▸ **DATASET**
_ _ _ _ _ _ _
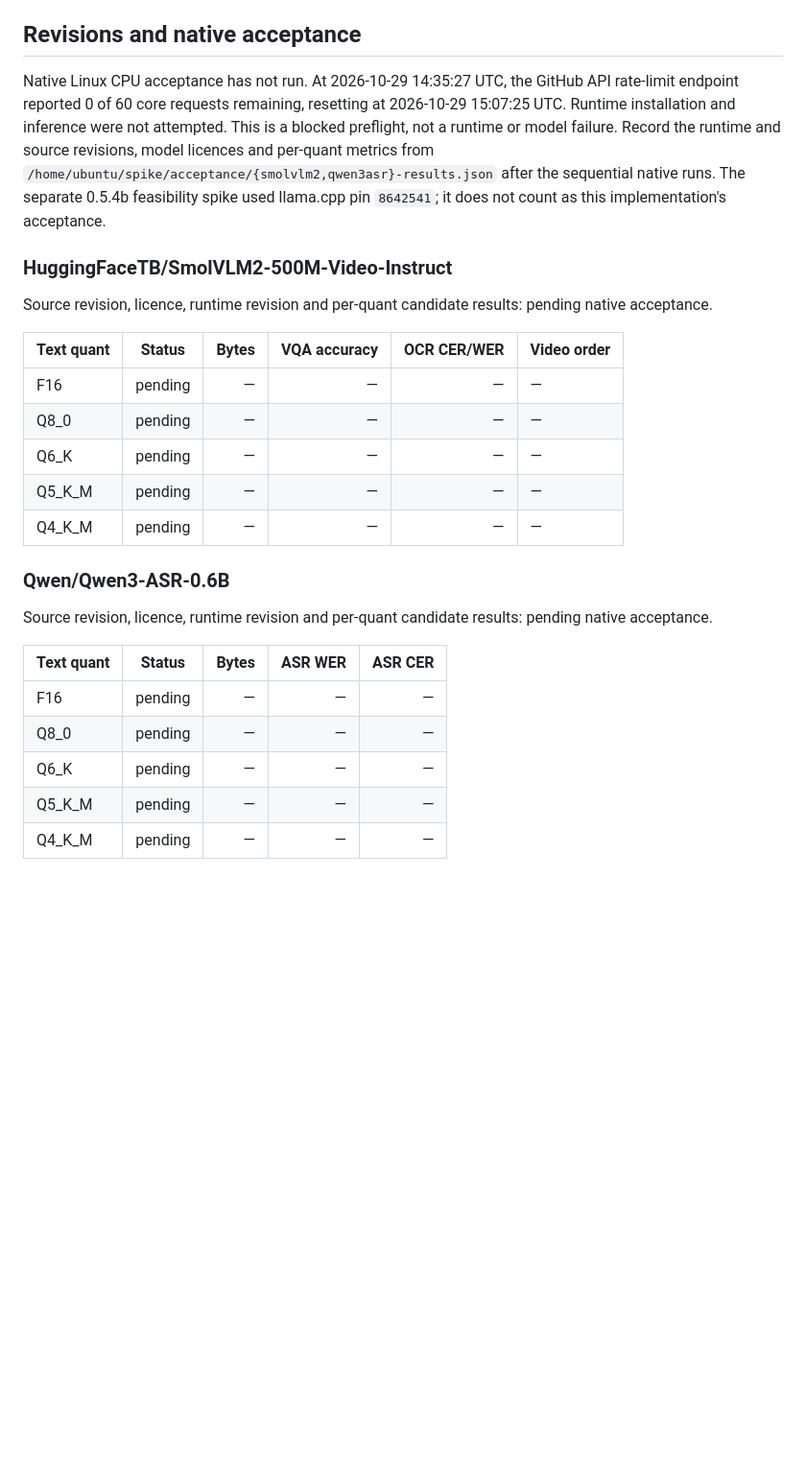
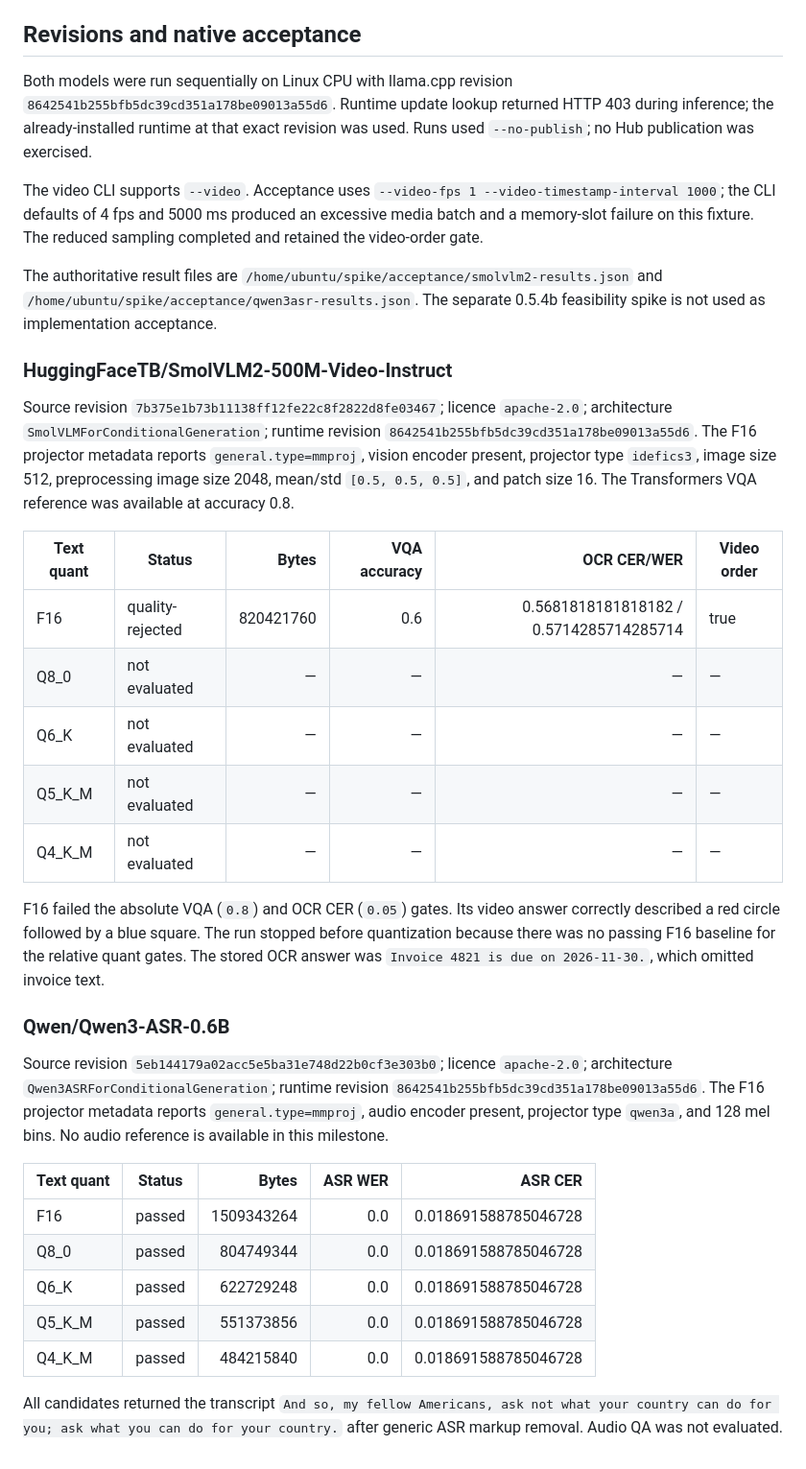
Before and after one commit to NANInithin/AgentQuantix, a Markdown page: docs/MULTIMODAL_STATUS.md, the part around one of its changes. Shown at 96% size. Drawn GitHub-style; blank space fills up the shorter version.

Commit message:
Document multimodal native acceptance
Co-Authored-By: Devin AI <158243242+devin-ai-integration[bot]@users.noreply.github.com>

```diff
--- a/docs/MULTIMODAL_STATUS.md
+++ b/docs/MULTIMODAL_STATUS.md
@@ -41,37 +44,62 @@ see `fixtures/multimodal/LICENSE.md`.
 
 ## Revisions and native acceptance
 
-Native Linux CPU acceptance has not run. At 2026-10-29 14:35:27 UTC, the GitHub
-API rate-limit endpoint reported 0 of 60 core requests remaining, resetting at
-2026-10-29 15:07:25 UTC. Runtime installation and inference were not attempted.
-This is a blocked preflight, not a runtime or model failure. Record the runtime
-and source revisions, model licences and per-quant metrics from
-`/home/ubuntu/spike/acceptance/{smolvlm2,qwen3asr}-results.json` after the
-sequential native runs. The separate 0.5.4b feasibility spike used llama.cpp
-pin `8642541`; it does not count as this implementation's acceptance.
+Both models were run sequentially on Linux CPU with llama.cpp revision
+`8642541b255bfb5dc39cd351a178be09013a55d6`. Runtime update lookup returned
+HTTP 403 during inference; the already-installed runtime at that exact revision
+was used. Runs used `--no-publish`; no Hub publication was exercised.
+
+The video CLI supports `--video`. Acceptance uses
+`--video-fps 1 --video-timestamp-interval 1000`; the CLI defaults of 4 fps and
+5000 ms produced an excessive media batch and a memory-slot failure on this
+fixture. The reduced sampling completed and retained the video-order gate.
+
+The authoritative result files are
+`/home/ubuntu/spike/acceptance/smolvlm2-results.json` and
+`/home/ubuntu/spike/acceptance/qwen3asr-results.json`. The separate 0.5.4b
+feasibility spike is not used as implementation acceptance.
 
 ### HuggingFaceTB/SmolVLM2-500M-Video-Instruct
 
-Source revision, licence, runtime revision and per-quant candidate results:
-pending native acceptance.
+Source revision `7b375e1b73b11138ff12fe22c8f2822d8fe03467`; licence
+`apache-2.0`; architecture `SmolVLMForConditionalGeneration`; runtime revision
+`8642541b255bfb5dc39cd351a178be09013a55d6`. The F16 projector metadata reports
+`general.type=mmproj`, vision encoder present, projector type `idefics3`,
+image size 512, preprocessing image size 2048, mean/std `[0.5, 0.5, 0.5]`,
+and patch size 16. The Transformers VQA reference was available at accuracy
+0.8.
 
 | Text quant | Status | Bytes | VQA accuracy | OCR CER/WER | Video order |
 |---|---|---:|---:|---:|---|
-| F16 | pending | — | — | — | — |
-| Q8_0 | pending | — | — | — | — |
-| Q6_K | pending | — | — | — | — |
-| Q5_K_M | pending | — | — | — | — |
-| Q4_K_M | pending | — | — | — | — |
+| F16 | quality-rejected | 820421760 | 0.6 | 0.5681818181818182 / 0.5714285714285714 | true |
+| Q8_0 | not evaluated | — | — | — | — |
+| Q6_K | not evaluated | — | — | — | — |
+| Q5_K_M | not evaluated | — | — | — | — |
+| Q4_K_M | not evaluated | — | — | — | — |
+
+F16 failed the absolute VQA (`0.8`) and OCR CER (`0.05`) gates. Its video
+answer correctly described a red circle followed by a blue square. The run
+stopped before quantization because there was no passing F16 baseline for the
+relative quant gates. The stored OCR answer was `Invoice 4821 is due on
+2026-11-30.`, which omitted invoice text.
 
 ### Qwen/Qwen3-ASR-0.6B
 
-Source revision, licence, runtime revision and per-quant candidate results:
-pending native acceptance.
+Source revision `5eb144179a02acc5e5ba31e748d22b0cf3e303b0`; licence
+`apache-2.0`; architecture `Qwen3ASRForConditionalGeneration`; runtime revision
+`8642541b255bfb5dc39cd351a178be09013a55d6`. The F16 projector metadata reports
+`general.type=mmproj`, audio encoder present, projector type `qwen3a`, and
+128 mel bins. No audio reference is available in this milestone.
 
 | Text quant | Status | Bytes | ASR WER | ASR CER |
 |---|---|---:|---:|---:|
-| F16 | pending | — | — | — |
-| Q8_0 | pending | — | — | — |
-| Q6_K | pending | — | — | — |
-| Q5_K_M | pending | — | — | — |
-| Q4_K_M | pending | — | — | — |
+| F16 | passed | 1509343264 | 0.0 | 0.018691588785046728 |
+| Q8_0 | passed | 804749344 | 0.0 | 0.018691588785046728 |
+| Q6_K | passed | 622729248 | 0.0 | 0.018691588785046728 |
+| Q5_K_M | passed | 551373856 | 0.0 | 0.018691588785046728 |
+| Q4_K_M | passed | 484215840 | 0.0 | 0.018691588785046728 |
+
+All candidates returned the transcript
+`And so, my fellow Americans, ask not what your country can do for you; ask
+what you can do for your country.` after generic ASR markup removal. Audio QA
+was not evaluated.
```
Also changed, not shown: other parts of docs/MULTIMODAL_STATUS.md (+6 -3 lines), docs/AGENT_HANDOVER.md (+27 -15 lines).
_ _ _ _ _ _ _
▸ **WHAT YOU ARE ASKED TO DO**
Go through the listing above and find each line that contains "were", then copy it.

▸ **TASK ANSWER**
-2026-10-29 15:07:25 UTC. Runtime installation and inference were not attempted.
+Both models were run sequentially on Linux CPU with llama.cpp revision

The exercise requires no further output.